╔══

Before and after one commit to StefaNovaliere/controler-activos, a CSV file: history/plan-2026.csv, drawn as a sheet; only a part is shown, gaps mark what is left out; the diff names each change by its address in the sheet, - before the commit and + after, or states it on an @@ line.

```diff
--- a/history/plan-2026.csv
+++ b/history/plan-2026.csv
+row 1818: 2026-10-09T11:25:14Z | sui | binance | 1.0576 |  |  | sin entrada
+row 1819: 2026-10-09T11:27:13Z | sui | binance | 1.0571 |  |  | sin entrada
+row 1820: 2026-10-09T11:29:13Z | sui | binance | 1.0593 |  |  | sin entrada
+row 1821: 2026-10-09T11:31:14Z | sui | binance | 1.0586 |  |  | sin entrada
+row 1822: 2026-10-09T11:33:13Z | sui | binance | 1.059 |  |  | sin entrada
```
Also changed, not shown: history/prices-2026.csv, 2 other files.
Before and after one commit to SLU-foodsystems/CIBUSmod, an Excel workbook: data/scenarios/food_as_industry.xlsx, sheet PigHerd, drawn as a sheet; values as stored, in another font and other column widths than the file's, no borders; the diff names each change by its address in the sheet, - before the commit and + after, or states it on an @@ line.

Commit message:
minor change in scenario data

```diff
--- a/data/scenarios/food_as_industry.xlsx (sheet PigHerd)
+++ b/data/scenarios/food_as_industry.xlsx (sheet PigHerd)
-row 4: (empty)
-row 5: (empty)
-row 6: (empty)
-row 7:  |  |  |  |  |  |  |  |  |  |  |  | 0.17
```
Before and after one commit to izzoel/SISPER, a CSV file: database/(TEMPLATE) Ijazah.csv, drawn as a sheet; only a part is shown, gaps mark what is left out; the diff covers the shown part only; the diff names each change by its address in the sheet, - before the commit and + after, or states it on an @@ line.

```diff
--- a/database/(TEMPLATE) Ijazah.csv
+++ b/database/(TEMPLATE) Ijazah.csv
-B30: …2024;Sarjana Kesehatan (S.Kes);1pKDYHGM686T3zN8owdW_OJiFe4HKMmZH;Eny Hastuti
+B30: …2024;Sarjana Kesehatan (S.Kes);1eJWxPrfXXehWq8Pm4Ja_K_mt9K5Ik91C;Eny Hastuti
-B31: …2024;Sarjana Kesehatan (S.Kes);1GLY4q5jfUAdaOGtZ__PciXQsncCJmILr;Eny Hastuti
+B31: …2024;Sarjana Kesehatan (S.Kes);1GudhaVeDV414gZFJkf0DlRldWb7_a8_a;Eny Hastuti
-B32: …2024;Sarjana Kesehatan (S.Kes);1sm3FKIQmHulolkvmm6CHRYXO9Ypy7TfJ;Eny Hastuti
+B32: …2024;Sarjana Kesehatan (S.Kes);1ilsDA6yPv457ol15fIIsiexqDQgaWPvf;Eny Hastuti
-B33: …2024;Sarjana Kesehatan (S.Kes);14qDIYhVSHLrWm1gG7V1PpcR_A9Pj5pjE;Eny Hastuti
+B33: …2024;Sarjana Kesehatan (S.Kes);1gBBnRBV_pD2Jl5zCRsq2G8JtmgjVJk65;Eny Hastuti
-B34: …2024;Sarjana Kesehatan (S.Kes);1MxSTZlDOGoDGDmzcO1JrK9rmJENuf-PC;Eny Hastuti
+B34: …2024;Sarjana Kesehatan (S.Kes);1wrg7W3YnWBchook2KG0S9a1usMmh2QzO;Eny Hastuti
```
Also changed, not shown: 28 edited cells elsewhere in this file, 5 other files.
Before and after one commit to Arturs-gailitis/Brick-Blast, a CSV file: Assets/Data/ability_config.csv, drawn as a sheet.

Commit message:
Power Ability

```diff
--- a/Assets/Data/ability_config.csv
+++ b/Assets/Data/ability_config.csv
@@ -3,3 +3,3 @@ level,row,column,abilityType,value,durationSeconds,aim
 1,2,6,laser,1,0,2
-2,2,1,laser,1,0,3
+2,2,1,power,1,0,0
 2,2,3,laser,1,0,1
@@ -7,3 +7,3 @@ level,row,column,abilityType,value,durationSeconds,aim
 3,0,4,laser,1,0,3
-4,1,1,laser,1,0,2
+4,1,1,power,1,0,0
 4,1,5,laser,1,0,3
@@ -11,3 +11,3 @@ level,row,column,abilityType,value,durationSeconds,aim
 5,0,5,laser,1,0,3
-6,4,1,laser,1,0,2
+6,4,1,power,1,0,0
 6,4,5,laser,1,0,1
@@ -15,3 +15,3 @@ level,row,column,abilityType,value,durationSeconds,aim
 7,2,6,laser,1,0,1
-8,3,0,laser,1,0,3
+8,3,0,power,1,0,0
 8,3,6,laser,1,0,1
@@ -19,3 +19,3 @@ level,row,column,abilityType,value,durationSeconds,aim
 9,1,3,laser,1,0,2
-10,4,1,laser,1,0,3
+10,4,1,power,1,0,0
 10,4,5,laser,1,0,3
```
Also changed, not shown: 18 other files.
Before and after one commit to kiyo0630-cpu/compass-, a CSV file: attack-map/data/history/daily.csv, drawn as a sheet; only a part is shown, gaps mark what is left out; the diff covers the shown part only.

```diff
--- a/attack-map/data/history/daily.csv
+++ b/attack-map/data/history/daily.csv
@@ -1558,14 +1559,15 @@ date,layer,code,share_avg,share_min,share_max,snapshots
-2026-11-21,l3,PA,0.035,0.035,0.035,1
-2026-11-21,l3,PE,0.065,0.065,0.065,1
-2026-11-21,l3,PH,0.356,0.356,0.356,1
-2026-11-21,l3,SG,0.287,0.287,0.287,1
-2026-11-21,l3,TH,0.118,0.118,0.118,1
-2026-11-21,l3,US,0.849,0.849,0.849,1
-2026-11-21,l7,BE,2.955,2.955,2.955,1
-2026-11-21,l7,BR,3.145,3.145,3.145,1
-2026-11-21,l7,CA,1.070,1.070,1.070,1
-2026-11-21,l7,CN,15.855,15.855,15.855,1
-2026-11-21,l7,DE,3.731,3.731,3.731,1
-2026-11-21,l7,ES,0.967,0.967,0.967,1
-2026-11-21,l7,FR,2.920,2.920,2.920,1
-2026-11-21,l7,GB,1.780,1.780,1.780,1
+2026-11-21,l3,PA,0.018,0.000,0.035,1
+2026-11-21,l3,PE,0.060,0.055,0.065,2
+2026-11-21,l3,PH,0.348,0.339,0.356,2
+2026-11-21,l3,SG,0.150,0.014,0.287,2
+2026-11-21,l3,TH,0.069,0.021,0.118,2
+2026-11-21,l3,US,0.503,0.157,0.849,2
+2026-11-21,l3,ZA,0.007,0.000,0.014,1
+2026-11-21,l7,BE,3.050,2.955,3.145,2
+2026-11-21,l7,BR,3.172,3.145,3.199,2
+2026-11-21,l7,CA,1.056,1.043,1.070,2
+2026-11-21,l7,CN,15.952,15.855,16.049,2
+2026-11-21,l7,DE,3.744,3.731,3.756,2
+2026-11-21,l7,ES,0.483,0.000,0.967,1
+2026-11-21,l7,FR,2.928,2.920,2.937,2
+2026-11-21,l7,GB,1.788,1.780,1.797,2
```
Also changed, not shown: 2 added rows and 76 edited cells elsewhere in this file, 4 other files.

╚══

▸ EXERCISE BRIEF
Copy down the complete data exactly as supplied.

▸ ANSWER SPACE
Before and after one commit to StefaNovaliere/controler-activos, a CSV file: history/plan-2026.csv, drawn as a sheet; only a part is shown, gaps mark what is left out; the diff names each change by its address in the sheet, - before the commit and + after, or states it on an @@ line.

```diff
--- a/history/plan-2026.csv
+++ b/history/plan-2026.csv
+row 1818: 2026-10-09T11:25:14Z | sui | binance | 1.0576 |  |  | sin entrada
+row 1819: 2026-10-09T11:27:13Z | sui | binance | 1.0571 |  |  | sin entrada
+row 1820: 2026-10-09T11:29:13Z | sui | binance | 1.0593 |  |  | sin entrada
+row 1821: 2026-10-09T11:31:14Z | sui | binance | 1.0586 |  |  | sin entrada
+row 1822: 2026-10-09T11:33:13Z | sui | binance | 1.059 |  |  | sin entrada
```
Also changed, not shown: history/prices-2026.csv, 2 other files.
Before and after one commit to SLU-foodsystems/CIBUSmod, an Excel workbook: data/scenarios/food_as_industry.xlsx, sheet PigHerd, drawn as a sheet; values as stored, in another font and other column widths than the file's, no borders; the diff names each change by its address in the sheet, - before the commit and + after, or states it on an @@ line.

Commit message:
minor change in scenario data

```diff
--- a/data/scenarios/food_as_industry.xlsx (sheet PigHerd)
+++ b/data/scenarios/food_as_industry.xlsx (sheet PigHerd)
-row 4: (empty)
-row 5: (empty)
-row 6: (empty)
-row 7:  |  |  |  |  |  |  |  |  |  |  |  | 0.17
```
Before and after one commit to izzoel/SISPER, a CSV file: database/(TEMPLATE) Ijazah.csv, drawn as a sheet; only a part is shown, gaps mark what is left out; the diff covers the shown part only; the diff names each change by its address in the sheet, - before the commit and + after, or states it on an @@ line.

```diff
--- a/database/(TEMPLATE) Ijazah.csv
+++ b/database/(TEMPLATE) Ijazah.csv
-B30: …2024;Sarjana Kesehatan (S.Kes);1pKDYHGM686T3zN8owdW_OJiFe4HKMmZH;Eny Hastuti
+B30: …2024;Sarjana Kesehatan (S.Kes);1eJWxPrfXXehWq8Pm4Ja_K_mt9K5Ik91C;Eny Hastuti
-B31: …2024;Sarjana Kesehatan (S.Kes);1GLY4q5jfUAdaOGtZ__PciXQsncCJmILr;Eny Hastuti
+B31: …2024;Sarjana Kesehatan (S.Kes);1GudhaVeDV414gZFJkf0DlRldWb7_a8_a;Eny Hastuti
-B32: …2024;Sarjana Kesehatan (S.Kes);1sm3FKIQmHulolkvmm6CHRYXO9Ypy7TfJ;Eny Hastuti
+B32: …2024;Sarjana Kesehatan (S.Kes);1ilsDA6yPv457ol15fIIsiexqDQgaWPvf;Eny Hastuti
-B33: …2024;Sarjana Kesehatan (S.Kes);14qDIYhVSHLrWm1gG7V1PpcR_A9Pj5pjE;Eny Hastuti
+B33: …2024;Sarjana Kesehatan (S.Kes);1gBBnRBV_pD2Jl5zCRsq2G8JtmgjVJk65;Eny Hastuti
-B34: …2024;Sarjana Kesehatan (S.Kes);1MxSTZlDOGoDGDmzcO1JrK9rmJENuf-PC;Eny Hastuti
+B34: …2024;Sarjana Kesehatan (S.Kes);1wrg7W3YnWBchook2KG0S9a1usMmh2QzO;Eny Hastuti
```
Also changed, not shown: 28 edited cells elsewhere in this file, 5 other files.
Before and after one commit to Arturs-gailitis/Brick-Blast, a CSV file: Assets/Data/ability_config.csv, drawn as a sheet.

Commit message:
Power Ability

```diff
--- a/Assets/Data/ability_config.csv
+++ b/Assets/Data/ability_config.csv
@@ -3,3 +3,3 @@ level,row,column,abilityType,value,durationSeconds,aim
 1,2,6,laser,1,0,2
-2,2,1,laser,1,0,3
+2,2,1,power,1,0,0
 2,2,3,laser,1,0,1
@@ -7,3 +7,3 @@ level,row,column,abilityType,value,durationSeconds,aim
 3,0,4,laser,1,0,3
-4,1,1,laser,1,0,2
+4,1,1,power,1,0,0
 4,1,5,laser,1,0,3
@@ -11,3 +11,3 @@ level,row,column,abilityType,value,durationSeconds,aim
 5,0,5,laser,1,0,3
-6,4,1,laser,1,0,2
+6,4,1,power,1,0,0
 6,4,5,laser,1,0,1
@@ -15,3 +15,3 @@ level,row,column,abilityType,value,durationSeconds,aim
 7,2,6,laser,1,0,1
-8,3,0,laser,1,0,3
+8,3,0,power,1,0,0
 8,3,6,laser,1,0,1
@@ -19,3 +19,3 @@ level,row,column,abilityType,value,durationSeconds,aim
 9,1,3,laser,1,0,2
-10,4,1,laser,1,0,3
+10,4,1,power,1,0,0
 10,4,5,laser,1,0,3
```
Also changed, not shown: 18 other files.
Before and after one commit to kiyo0630-cpu/compass-, a CSV file: attack-map/data/history/daily.csv, drawn as a sheet; only a part is shown, gaps mark what is left out; the diff covers the shown part only.

```diff
--- a/attack-map/data/history/daily.csv
+++ b/attack-map/data/history/daily.csv
@@ -1558,14 +1559,15 @@ date,layer,code,share_avg,share_min,share_max,snapshots
-2026-11-21,l3,PA,0.035,0.035,0.035,1
-2026-11-21,l3,PE,0.065,0.065,0.065,1
-2026-11-21,l3,PH,0.356,0.356,0.356,1
-2026-11-21,l3,SG,0.287,0.287,0.287,1
-2026-11-21,l3,TH,0.118,0.118,0.118,1
-2026-11-21,l3,US,0.849,0.849,0.849,1
-2026-11-21,l7,BE,2.955,2.955,2.955,1
-2026-11-21,l7,BR,3.145,3.145,3.145,1
-2026-11-21,l7,CA,1.070,1.070,1.070,1
-2026-11-21,l7,CN,15.855,15.855,15.855,1
-2026-11-21,l7,DE,3.731,3.731,3.731,1
-2026-11-21,l7,ES,0.967,0.967,0.967,1
-2026-11-21,l7,FR,2.920,2.920,2.920,1
-2026-11-21,l7,GB,1.780,1.780,1.780,1
+2026-11-21,l3,PA,0.018,0.000,0.035,1
+2026-11-21,l3,PE,0.060,0.055,0.065,2
+2026-11-21,l3,PH,0.348,0.339,0.356,2
+2026-11-21,l3,SG,0.150,0.014,0.287,2
+2026-11-21,l3,TH,0.069,0.021,0.118,2
+2026-11-21,l3,US,0.503,0.157,0.849,2
+2026-11-21,l3,ZA,0.007,0.000,0.014,1
+2026-11-21,l7,BE,3.050,2.955,3.145,2
+2026-11-21,l7,BR,3.172,3.145,3.199,2
+2026-11-21,l7,CA,1.056,1.043,1.070,2
+2026-11-21,l7,CN,15.952,15.855,16.049,2
+2026-11-21,l7,DE,3.744,3.731,3.756,2
+2026-11-21,l7,ES,0.483,0.000,0.967,1
+2026-11-21,l7,FR,2.928,2.920,2.937,2
+2026-11-21,l7,GB,1.788,1.780,1.797,2
```
Also changed, not shown: 2 added rows and 76 edited cells elsewhere in this file, 4 other files.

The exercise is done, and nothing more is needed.